= Beginning of Section =

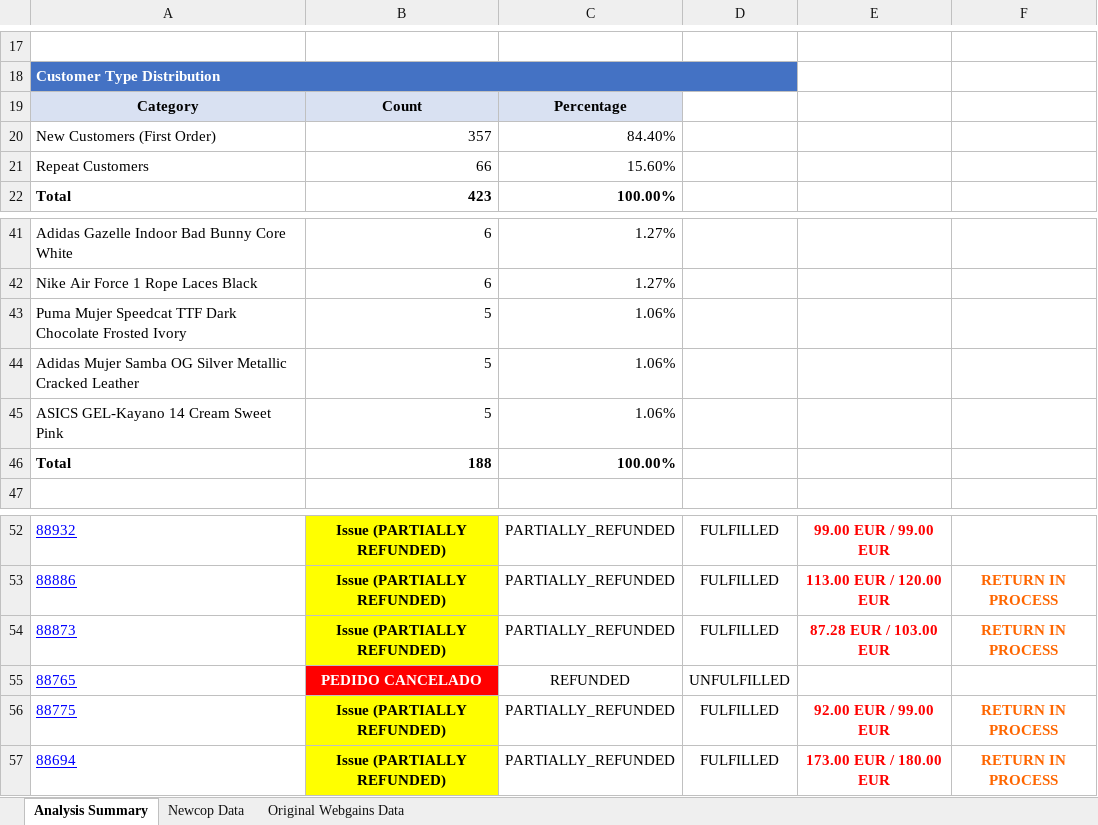
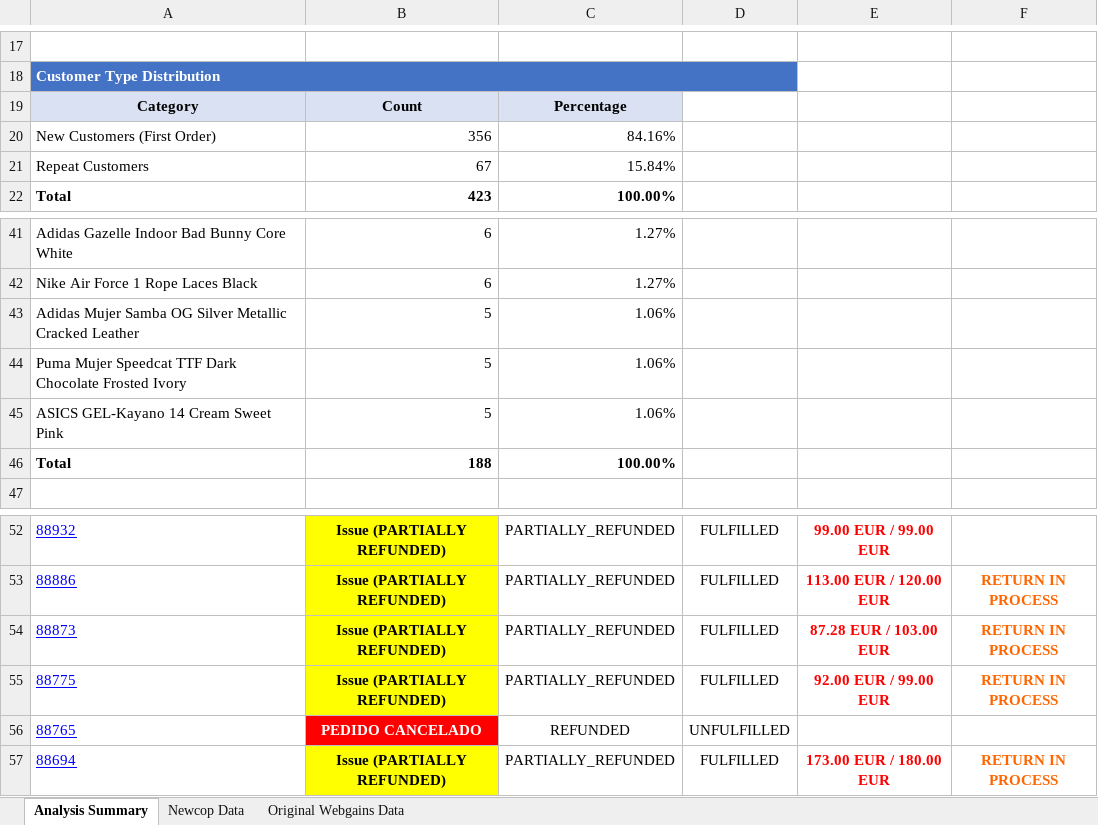
Before and after one commit to jiaxiangcheng/newcop-tools, an Excel workbook: scripts/generate_report_from_webgains/enriched_webgains_reports/Transacciones_Newcop_2512_enriched.xlsx, sheet Analysis Summary, drawn as a sheet; only a part is shown, gaps mark what is left out; values as stored, in another font and other column widths than the file's, no borders; the diff names each change by its address in the sheet, - before the commit and + after, or states it on an @@ line.

```diff
--- a/scripts/generate_report_from_webgains/enriched_webgains_reports/Transacciones_Newcop_2512_enriched.xlsx (sheet Analysis Summary)
+++ b/scripts/generate_report_from_webgains/enriched_webgains_reports/Transacciones_Newcop_2512_enriched.xlsx (sheet Analysis Summary)
-B20: 357
+B20: 356
-C20: 84.40%
+C20: 84.16%
-B21: 66
+B21: 67
-C21: 15.60%
+C21: 15.84%
@@ row 44 moved to row 43: Adidas Mujer Samba OG Silver Metallic Cr… @@
@@ row 56 moved to row 55: 88775 @@
```
Also changed, not shown: sheet Newcop Data, sheet Original Webgains Data, scripts/generate_report_from_webgains/enriched_webgains_reports/Transacciones_Newcop_2511_enriched.xlsx, scripts/generate_report_from_webgains/enriched_webgains_reports/Transacciones_Newcop_2601_enriched.xlsx, 10 other files.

= End of Section =

**Goal of the exercise**
If a line above holds the string "moved", count it; give the final total as the only output.

**Reply to the task**
2